Web document revisions
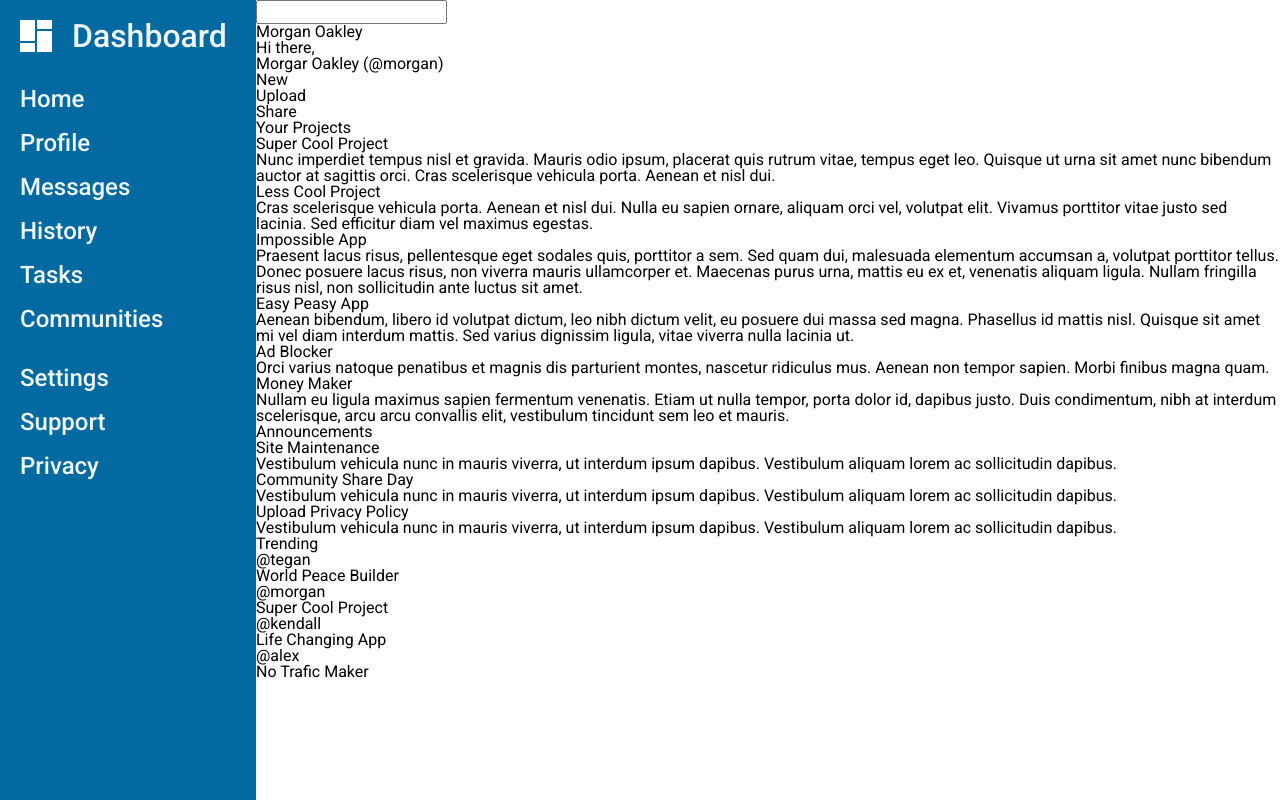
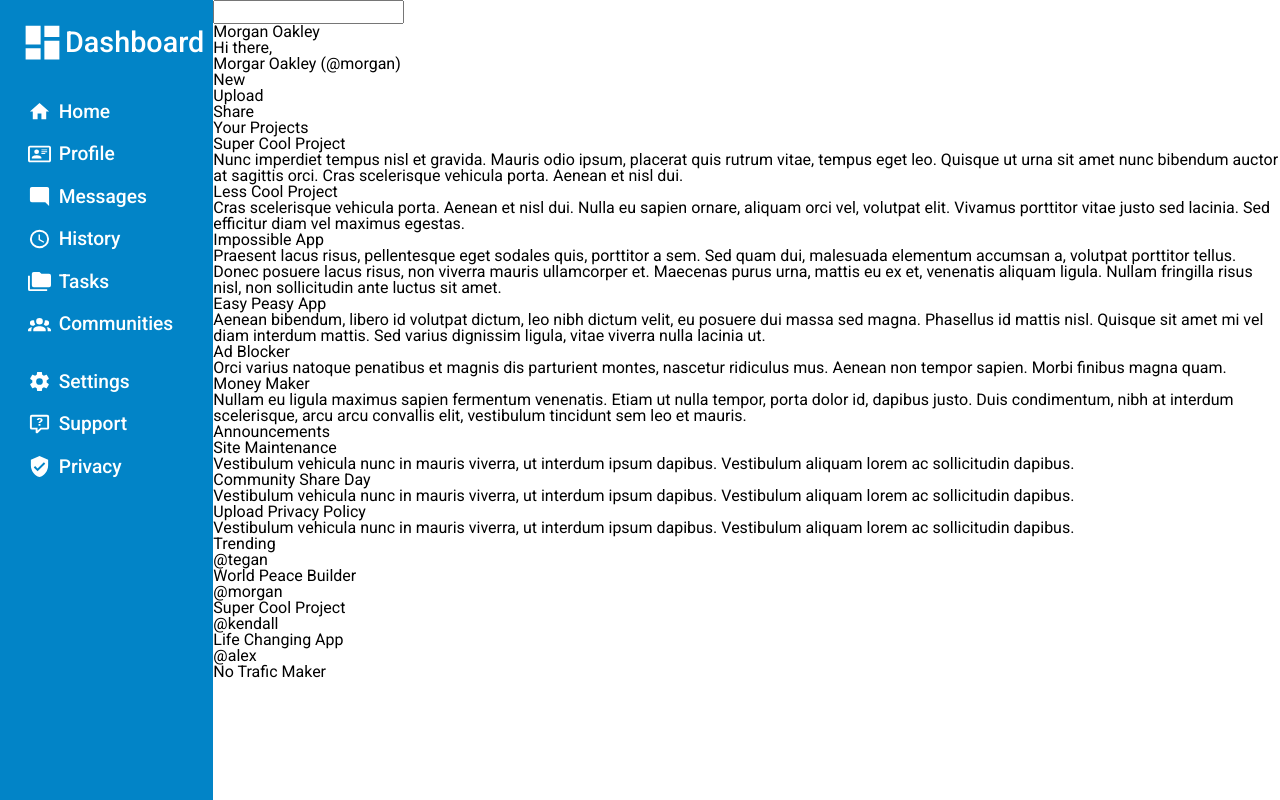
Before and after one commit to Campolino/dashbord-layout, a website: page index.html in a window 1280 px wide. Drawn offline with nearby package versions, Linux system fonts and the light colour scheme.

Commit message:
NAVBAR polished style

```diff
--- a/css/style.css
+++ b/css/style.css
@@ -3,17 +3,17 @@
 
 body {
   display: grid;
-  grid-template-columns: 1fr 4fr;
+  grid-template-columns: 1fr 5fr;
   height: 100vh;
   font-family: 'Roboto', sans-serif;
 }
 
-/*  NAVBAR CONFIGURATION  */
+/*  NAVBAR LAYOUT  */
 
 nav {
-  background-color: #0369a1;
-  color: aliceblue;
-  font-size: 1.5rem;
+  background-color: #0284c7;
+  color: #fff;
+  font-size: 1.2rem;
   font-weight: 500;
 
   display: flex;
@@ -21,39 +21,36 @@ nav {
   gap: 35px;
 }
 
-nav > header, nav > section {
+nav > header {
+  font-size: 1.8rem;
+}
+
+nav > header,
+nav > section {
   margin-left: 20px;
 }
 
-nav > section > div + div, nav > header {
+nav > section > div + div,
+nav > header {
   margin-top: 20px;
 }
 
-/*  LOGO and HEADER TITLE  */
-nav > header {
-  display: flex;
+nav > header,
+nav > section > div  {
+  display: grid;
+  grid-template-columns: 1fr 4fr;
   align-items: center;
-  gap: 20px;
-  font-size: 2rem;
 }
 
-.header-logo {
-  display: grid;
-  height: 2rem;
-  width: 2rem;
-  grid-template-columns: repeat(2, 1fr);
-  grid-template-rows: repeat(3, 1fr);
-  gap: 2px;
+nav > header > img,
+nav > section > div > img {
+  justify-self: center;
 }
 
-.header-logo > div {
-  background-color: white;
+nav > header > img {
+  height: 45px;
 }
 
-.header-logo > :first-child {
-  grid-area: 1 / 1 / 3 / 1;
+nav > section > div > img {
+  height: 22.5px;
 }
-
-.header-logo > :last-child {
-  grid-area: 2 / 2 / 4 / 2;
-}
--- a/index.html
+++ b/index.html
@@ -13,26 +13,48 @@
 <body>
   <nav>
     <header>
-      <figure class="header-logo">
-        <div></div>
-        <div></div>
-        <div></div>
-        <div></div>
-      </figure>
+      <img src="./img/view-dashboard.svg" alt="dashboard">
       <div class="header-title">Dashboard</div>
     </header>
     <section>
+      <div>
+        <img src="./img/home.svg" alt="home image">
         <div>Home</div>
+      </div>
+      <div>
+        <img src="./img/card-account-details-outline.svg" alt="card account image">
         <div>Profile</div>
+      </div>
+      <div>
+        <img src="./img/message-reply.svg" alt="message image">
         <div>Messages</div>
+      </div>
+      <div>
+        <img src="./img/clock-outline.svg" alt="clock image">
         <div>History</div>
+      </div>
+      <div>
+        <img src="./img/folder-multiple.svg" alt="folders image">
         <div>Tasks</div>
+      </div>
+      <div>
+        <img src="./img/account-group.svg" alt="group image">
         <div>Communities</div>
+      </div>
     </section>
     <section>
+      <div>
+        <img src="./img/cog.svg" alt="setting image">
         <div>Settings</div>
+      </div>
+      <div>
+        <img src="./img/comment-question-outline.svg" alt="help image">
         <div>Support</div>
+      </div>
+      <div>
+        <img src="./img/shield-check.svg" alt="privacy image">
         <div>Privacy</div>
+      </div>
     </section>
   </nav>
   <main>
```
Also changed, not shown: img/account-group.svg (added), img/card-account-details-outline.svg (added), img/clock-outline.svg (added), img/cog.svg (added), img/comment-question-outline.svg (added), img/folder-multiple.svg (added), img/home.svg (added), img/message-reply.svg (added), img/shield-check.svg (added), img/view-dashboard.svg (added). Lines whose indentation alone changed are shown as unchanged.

* * *

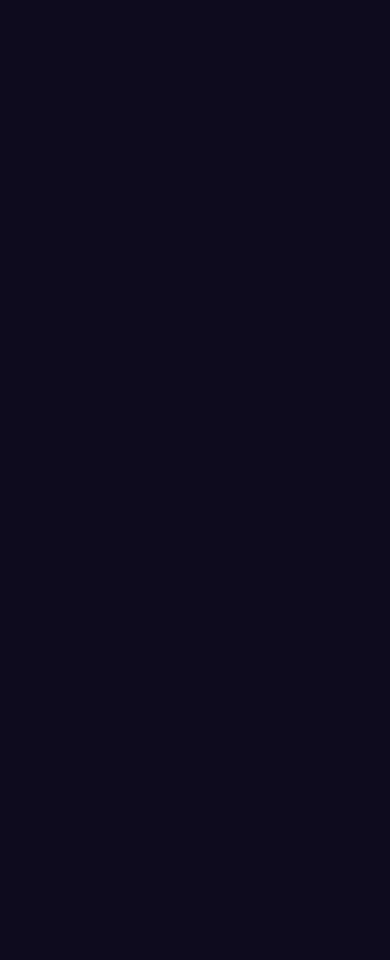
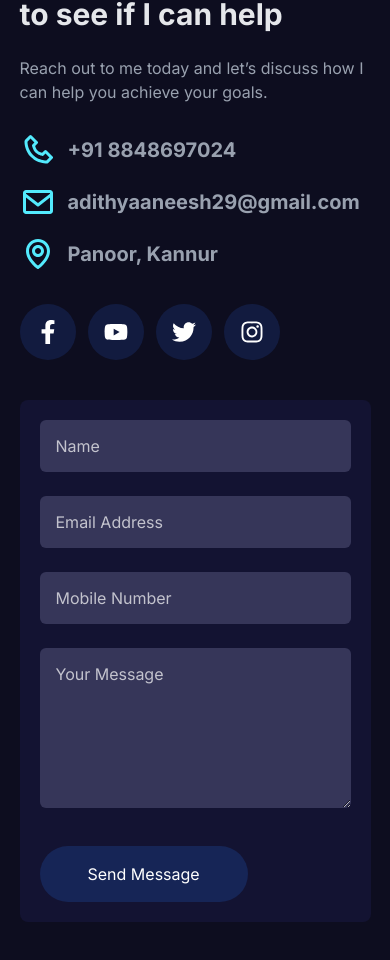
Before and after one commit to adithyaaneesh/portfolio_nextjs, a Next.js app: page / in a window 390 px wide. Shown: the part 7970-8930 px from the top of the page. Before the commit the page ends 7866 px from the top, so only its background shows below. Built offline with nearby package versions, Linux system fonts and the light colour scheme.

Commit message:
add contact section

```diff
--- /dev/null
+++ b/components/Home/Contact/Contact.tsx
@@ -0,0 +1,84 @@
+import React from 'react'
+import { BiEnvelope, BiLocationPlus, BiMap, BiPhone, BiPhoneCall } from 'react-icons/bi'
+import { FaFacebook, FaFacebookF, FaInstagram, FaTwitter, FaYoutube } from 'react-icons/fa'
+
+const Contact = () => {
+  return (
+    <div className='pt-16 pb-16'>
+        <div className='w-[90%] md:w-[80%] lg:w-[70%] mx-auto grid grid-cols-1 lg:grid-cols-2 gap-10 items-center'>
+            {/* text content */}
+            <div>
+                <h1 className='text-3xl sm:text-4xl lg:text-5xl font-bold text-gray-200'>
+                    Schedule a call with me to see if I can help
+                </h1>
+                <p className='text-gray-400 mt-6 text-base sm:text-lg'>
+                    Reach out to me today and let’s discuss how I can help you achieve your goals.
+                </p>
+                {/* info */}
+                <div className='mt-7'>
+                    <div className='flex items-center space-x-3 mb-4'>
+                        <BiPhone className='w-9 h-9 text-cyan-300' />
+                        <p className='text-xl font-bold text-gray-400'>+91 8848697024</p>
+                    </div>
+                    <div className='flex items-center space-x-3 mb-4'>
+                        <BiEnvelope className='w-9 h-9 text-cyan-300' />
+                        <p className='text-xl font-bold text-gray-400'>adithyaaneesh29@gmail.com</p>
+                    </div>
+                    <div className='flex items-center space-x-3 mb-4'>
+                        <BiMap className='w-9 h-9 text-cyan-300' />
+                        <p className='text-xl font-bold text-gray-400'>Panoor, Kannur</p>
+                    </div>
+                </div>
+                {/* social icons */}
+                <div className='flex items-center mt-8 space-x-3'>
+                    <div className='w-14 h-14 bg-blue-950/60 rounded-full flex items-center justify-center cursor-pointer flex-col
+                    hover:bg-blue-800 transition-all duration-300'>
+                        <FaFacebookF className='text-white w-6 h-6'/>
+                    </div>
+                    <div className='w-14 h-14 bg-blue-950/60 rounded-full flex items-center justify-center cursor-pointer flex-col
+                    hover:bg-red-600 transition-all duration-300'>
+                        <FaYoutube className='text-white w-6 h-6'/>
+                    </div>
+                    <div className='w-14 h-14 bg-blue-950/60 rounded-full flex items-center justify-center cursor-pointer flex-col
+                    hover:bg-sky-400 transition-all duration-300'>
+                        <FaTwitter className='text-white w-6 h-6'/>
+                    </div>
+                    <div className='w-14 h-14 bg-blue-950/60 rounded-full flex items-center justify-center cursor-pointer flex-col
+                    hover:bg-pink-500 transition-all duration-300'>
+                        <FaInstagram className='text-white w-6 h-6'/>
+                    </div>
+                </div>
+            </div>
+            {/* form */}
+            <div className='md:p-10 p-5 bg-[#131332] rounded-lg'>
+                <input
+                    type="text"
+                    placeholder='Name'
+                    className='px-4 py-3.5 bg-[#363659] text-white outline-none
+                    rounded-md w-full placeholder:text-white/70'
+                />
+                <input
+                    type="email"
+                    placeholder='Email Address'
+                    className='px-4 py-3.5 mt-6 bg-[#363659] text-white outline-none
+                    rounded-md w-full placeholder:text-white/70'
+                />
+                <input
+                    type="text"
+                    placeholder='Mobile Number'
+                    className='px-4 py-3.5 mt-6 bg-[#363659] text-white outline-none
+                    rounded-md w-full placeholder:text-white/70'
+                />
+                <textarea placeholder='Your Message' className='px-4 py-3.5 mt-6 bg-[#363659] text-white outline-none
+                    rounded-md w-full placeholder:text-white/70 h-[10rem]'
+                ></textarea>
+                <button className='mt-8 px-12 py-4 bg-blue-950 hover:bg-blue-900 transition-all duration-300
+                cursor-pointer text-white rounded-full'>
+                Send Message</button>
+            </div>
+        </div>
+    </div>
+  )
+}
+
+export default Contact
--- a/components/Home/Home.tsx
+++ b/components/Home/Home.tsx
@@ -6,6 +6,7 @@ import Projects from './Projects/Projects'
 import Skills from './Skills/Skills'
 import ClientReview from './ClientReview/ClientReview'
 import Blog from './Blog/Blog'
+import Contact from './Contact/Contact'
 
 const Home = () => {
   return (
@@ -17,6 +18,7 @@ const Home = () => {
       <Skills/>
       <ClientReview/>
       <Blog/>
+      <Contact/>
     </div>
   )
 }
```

...

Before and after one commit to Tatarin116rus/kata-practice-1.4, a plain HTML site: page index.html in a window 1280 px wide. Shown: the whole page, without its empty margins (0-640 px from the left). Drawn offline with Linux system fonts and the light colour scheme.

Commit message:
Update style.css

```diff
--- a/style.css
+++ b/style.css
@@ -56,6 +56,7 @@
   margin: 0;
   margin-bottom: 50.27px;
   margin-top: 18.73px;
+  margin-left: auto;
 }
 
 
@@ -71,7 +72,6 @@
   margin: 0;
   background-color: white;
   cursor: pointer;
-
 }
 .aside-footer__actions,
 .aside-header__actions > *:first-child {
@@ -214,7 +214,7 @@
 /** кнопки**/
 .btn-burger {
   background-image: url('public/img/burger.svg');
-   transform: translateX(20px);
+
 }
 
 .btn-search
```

- _Prompt_:
In the records above, find every line with the word "bold" and copy it.

- _Reply to the exercise_:
+                <h1 className='text-3xl sm:text-4xl lg:text-5xl font-bold text-gray-200'>
+                        <p className='text-xl font-bold text-gray-400'>+91 8848697024</p>
+                        <p className='text-xl font-bold text-gray-400'>adithyaaneesh29@gmail.com</p>
+                        <p className='text-xl font-bold text-gray-400'>Panoor, Kannur</p>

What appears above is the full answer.